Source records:
_ _ _ _
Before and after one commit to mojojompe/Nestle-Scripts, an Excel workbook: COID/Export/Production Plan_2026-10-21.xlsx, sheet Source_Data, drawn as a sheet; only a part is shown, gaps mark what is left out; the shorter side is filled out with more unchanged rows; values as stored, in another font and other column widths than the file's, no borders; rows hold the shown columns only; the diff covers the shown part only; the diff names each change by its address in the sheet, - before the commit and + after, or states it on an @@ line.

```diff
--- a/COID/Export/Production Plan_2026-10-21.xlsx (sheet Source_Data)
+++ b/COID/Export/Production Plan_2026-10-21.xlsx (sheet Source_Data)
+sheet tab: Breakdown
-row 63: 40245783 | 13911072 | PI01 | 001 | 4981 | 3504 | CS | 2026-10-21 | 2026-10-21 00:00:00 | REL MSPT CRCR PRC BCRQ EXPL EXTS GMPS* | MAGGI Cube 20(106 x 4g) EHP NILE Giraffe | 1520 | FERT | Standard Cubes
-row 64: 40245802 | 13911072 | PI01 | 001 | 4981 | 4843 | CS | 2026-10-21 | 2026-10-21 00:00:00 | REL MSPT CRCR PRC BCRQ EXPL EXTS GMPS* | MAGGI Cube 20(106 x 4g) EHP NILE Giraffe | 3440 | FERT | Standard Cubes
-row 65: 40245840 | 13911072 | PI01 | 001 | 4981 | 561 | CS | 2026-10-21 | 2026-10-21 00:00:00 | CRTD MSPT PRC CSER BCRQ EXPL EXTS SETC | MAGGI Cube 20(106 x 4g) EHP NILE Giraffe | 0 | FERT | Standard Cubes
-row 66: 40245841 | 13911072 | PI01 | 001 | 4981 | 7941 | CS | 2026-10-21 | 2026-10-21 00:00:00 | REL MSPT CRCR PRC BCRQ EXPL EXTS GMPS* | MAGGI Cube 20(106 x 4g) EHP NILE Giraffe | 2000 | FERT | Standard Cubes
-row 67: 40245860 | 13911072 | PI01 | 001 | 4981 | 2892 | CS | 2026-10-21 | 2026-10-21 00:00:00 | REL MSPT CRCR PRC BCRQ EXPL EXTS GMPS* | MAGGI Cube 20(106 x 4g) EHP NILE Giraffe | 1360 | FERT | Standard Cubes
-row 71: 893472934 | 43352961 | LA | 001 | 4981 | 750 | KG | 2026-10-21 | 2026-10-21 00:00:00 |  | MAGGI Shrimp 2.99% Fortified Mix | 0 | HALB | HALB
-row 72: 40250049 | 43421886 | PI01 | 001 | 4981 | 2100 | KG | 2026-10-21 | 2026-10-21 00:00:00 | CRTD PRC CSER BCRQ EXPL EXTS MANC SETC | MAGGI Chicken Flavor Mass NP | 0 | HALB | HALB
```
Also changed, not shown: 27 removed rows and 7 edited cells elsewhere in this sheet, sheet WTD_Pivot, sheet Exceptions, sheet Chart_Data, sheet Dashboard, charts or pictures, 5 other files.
_ _ _ _
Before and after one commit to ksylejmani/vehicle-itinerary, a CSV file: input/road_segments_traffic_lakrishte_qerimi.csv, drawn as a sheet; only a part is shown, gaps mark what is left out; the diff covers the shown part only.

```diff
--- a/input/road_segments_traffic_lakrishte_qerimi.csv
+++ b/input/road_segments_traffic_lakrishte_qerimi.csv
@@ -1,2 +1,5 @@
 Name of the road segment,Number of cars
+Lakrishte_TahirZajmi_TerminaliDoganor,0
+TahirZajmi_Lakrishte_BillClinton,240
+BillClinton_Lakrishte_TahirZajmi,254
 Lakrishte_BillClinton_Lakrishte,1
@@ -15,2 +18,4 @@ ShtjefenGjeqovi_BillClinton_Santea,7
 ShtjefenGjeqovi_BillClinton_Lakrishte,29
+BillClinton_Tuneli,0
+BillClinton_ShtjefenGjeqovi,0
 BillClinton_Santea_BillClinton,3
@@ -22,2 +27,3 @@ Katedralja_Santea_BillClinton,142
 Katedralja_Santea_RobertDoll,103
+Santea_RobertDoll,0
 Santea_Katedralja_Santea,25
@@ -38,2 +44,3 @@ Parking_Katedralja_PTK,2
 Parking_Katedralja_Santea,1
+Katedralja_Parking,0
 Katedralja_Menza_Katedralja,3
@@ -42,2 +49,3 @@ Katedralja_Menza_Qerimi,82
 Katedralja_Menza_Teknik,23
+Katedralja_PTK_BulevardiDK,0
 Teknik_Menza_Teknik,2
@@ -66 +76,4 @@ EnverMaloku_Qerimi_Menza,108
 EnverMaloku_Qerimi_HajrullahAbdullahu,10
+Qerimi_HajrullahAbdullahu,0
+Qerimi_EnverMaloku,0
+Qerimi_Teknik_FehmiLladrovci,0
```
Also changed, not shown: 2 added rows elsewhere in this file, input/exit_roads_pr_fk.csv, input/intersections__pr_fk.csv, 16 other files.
_ _ _ _
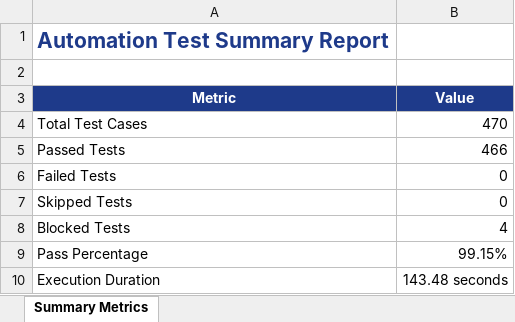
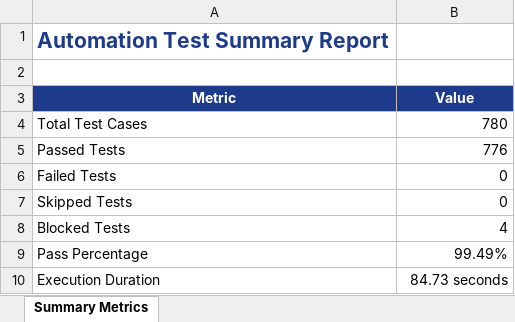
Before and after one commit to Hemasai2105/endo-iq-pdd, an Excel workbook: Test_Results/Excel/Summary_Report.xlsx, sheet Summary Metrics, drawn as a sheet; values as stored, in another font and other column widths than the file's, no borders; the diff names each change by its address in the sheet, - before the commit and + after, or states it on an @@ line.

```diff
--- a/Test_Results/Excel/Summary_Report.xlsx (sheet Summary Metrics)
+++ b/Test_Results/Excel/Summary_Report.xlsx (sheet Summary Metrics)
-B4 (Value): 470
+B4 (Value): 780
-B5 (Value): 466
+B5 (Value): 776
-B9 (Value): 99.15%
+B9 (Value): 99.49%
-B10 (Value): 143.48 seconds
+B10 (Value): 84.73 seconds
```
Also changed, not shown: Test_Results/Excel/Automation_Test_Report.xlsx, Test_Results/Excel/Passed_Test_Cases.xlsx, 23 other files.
_ _ _ _
__WORK TASK__: Pull out each line of the entries that contains "this".

__WRITTEN RESPONSE__:
Also changed, not shown: 27 removed rows and 7 edited cells elsewhere in this sheet, sheet WTD_Pivot, sheet Exceptions, sheet Chart_Data, sheet Dashboard, charts or pictures, 5 other files.
Also changed, not shown: 2 added rows elsewhere in this file, input/exit_roads_pr_fk.csv, input/intersections__pr_fk.csv, 16 other files.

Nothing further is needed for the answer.